Your assignment:
I'd like every entry returned exactly as it is, with the images left out.

++++

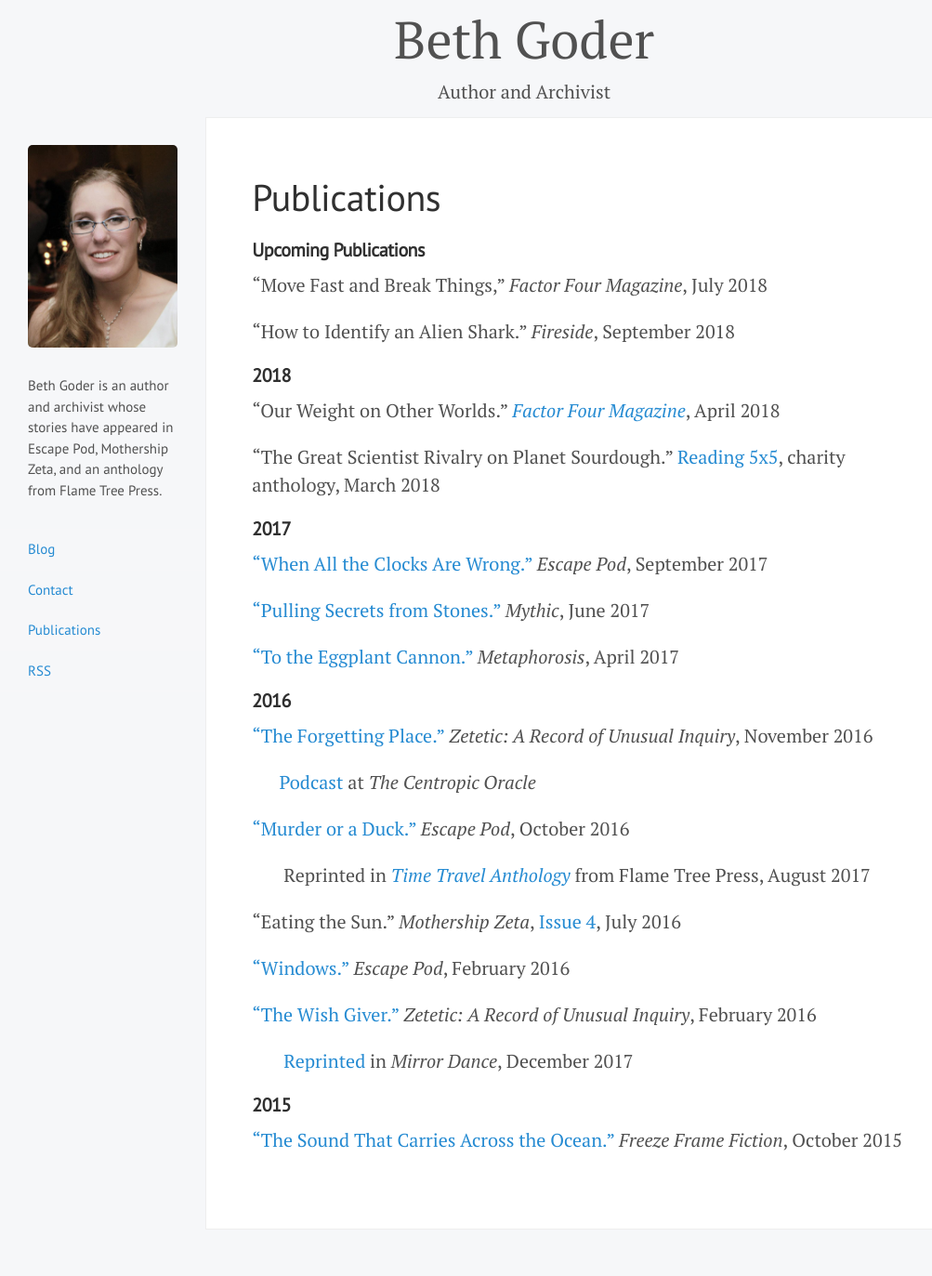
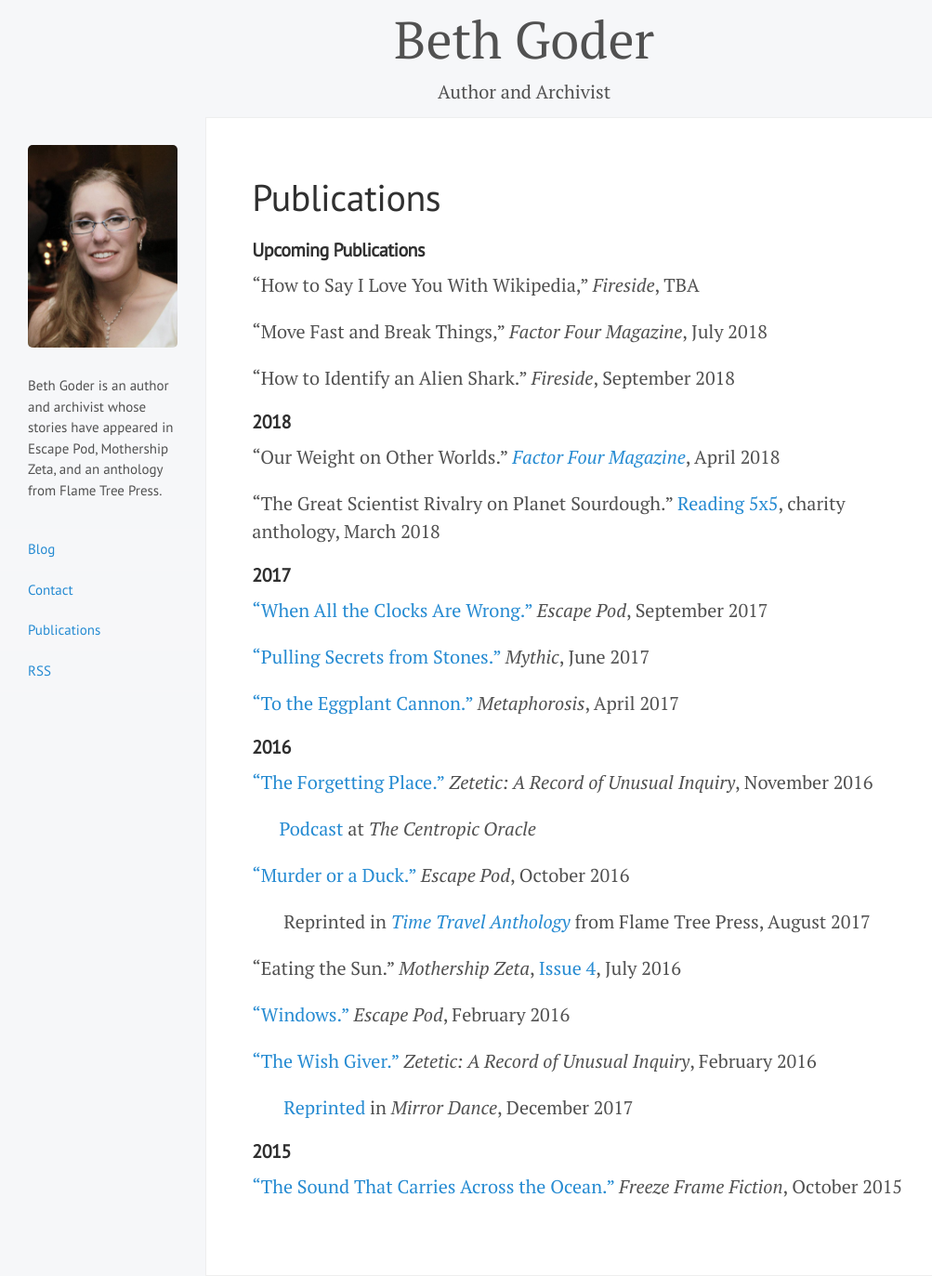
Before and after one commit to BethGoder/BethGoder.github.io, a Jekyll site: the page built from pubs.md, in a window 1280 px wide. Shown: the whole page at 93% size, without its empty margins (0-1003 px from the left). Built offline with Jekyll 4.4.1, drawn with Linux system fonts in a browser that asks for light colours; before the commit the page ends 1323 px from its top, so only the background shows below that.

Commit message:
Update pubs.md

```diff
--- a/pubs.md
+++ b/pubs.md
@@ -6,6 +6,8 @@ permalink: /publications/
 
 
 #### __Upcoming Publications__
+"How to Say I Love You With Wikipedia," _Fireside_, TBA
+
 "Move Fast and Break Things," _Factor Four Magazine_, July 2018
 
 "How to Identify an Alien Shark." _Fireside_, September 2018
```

++++

Worked solution:
Before and after one commit to BethGoder/BethGoder.github.io, a Jekyll site: the page built from pubs.md, in a window 1280 px wide. Shown: the whole page at 93% size, without its empty margins (0-1003 px from the left). Built offline with Jekyll 4.4.1, drawn with Linux system fonts in a browser that asks for light colours; before the commit the page ends 1323 px from its top, so only the background shows below that.

Commit message:
Update pubs.md

```diff
--- a/pubs.md
+++ b/pubs.md
@@ -6,6 +6,8 @@ permalink: /publications/
 
 
 #### __Upcoming Publications__
+"How to Say I Love You With Wikipedia," _Fireside_, TBA
+
 "Move Fast and Break Things," _Factor Four Magazine_, July 2018
 
 "How to Identify an Alien Shark." _Fireside_, September 2018
```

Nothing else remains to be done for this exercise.